### HOW TO COMPLETE THIS TASK
Give the records once more, exactly as they stand.

### Stored data
# # # #

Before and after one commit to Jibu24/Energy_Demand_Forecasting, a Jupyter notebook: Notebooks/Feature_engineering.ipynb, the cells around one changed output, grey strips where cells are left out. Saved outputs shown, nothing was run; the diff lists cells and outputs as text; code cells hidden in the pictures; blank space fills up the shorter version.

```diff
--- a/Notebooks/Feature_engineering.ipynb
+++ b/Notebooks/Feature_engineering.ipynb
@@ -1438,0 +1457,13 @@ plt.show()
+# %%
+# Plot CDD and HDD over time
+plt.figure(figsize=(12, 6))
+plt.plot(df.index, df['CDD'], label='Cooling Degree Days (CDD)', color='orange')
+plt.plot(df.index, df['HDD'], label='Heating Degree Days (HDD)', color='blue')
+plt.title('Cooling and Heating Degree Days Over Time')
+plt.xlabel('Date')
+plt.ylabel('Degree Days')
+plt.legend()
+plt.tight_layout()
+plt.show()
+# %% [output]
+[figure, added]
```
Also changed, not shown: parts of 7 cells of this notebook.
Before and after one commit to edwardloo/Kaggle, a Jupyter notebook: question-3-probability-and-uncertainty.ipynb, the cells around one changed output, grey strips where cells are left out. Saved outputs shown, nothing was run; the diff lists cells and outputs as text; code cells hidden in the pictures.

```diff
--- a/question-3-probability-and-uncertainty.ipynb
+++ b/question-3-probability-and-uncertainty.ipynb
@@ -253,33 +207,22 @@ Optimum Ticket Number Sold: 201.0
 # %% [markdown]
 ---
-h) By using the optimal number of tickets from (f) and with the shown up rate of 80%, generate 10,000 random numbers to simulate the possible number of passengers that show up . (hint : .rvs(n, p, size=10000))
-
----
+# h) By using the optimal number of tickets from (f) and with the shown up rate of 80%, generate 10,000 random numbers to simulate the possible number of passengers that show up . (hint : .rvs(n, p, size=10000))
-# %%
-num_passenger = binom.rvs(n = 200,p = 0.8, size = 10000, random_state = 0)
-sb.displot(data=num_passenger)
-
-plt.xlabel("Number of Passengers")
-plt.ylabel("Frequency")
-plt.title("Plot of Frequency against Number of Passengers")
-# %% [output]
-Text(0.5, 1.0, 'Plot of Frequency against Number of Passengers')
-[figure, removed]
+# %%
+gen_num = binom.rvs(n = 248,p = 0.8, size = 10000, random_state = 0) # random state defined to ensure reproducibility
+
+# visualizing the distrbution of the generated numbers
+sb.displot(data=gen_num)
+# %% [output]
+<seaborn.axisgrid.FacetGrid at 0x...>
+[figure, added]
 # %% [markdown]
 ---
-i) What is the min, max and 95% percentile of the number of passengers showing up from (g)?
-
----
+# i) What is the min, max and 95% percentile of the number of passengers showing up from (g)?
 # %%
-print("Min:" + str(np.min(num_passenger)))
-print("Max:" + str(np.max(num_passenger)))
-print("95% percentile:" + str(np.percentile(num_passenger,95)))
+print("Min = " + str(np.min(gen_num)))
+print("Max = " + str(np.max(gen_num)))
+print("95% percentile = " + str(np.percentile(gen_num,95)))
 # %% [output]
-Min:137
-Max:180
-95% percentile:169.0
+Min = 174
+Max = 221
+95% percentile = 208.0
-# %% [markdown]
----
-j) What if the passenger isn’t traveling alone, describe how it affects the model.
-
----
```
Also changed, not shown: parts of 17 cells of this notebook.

# # # #

### TASK ANSWER
Before and after one commit to Jibu24/Energy_Demand_Forecasting, a Jupyter notebook: Notebooks/Feature_engineering.ipynb, the cells around one changed output, grey strips where cells are left out. Saved outputs shown, nothing was run; the diff lists cells and outputs as text; code cells hidden in the pictures; blank space fills up the shorter version.

```diff
--- a/Notebooks/Feature_engineering.ipynb
+++ b/Notebooks/Feature_engineering.ipynb
@@ -1438,0 +1457,13 @@ plt.show()
+# %%
+# Plot CDD and HDD over time
+plt.figure(figsize=(12, 6))
+plt.plot(df.index, df['CDD'], label='Cooling Degree Days (CDD)', color='orange')
+plt.plot(df.index, df['HDD'], label='Heating Degree Days (HDD)', color='blue')
+plt.title('Cooling and Heating Degree Days Over Time')
+plt.xlabel('Date')
+plt.ylabel('Degree Days')
+plt.legend()
+plt.tight_layout()
+plt.show()
+# %% [output]
+[figure, added]
```
Also changed, not shown: parts of 7 cells of this notebook.
Before and after one commit to edwardloo/Kaggle, a Jupyter notebook: question-3-probability-and-uncertainty.ipynb, the cells around one changed output, grey strips where cells are left out. Saved outputs shown, nothing was run; the diff lists cells and outputs as text; code cells hidden in the pictures.

```diff
--- a/question-3-probability-and-uncertainty.ipynb
+++ b/question-3-probability-and-uncertainty.ipynb
@@ -253,33 +207,22 @@ Optimum Ticket Number Sold: 201.0
 # %% [markdown]
 ---
-h) By using the optimal number of tickets from (f) and with the shown up rate of 80%, generate 10,000 random numbers to simulate the possible number of passengers that show up . (hint : .rvs(n, p, size=10000))
-
----
+# h) By using the optimal number of tickets from (f) and with the shown up rate of 80%, generate 10,000 random numbers to simulate the possible number of passengers that show up . (hint : .rvs(n, p, size=10000))
-# %%
-num_passenger = binom.rvs(n = 200,p = 0.8, size = 10000, random_state = 0)
-sb.displot(data=num_passenger)
-
-plt.xlabel("Number of Passengers")
-plt.ylabel("Frequency")
-plt.title("Plot of Frequency against Number of Passengers")
-# %% [output]
-Text(0.5, 1.0, 'Plot of Frequency against Number of Passengers')
-[figure, removed]
+# %%
+gen_num = binom.rvs(n = 248,p = 0.8, size = 10000, random_state = 0) # random state defined to ensure reproducibility
+
+# visualizing the distrbution of the generated numbers
+sb.displot(data=gen_num)
+# %% [output]
+<seaborn.axisgrid.FacetGrid at 0x...>
+[figure, added]
 # %% [markdown]
 ---
-i) What is the min, max and 95% percentile of the number of passengers showing up from (g)?
-
----
+# i) What is the min, max and 95% percentile of the number of passengers showing up from (g)?
 # %%
-print("Min:" + str(np.min(num_passenger)))
-print("Max:" + str(np.max(num_passenger)))
-print("95% percentile:" + str(np.percentile(num_passenger,95)))
+print("Min = " + str(np.min(gen_num)))
+print("Max = " + str(np.max(gen_num)))
+print("95% percentile = " + str(np.percentile(gen_num,95)))
 # %% [output]
-Min:137
-Max:180
-95% percentile:169.0
+Min = 174
+Max = 221
+95% percentile = 208.0
-# %% [markdown]
----
-j) What if the passenger isn’t traveling alone, describe how it affects the model.
-
----
```
Also changed, not shown: parts of 17 cells of this notebook.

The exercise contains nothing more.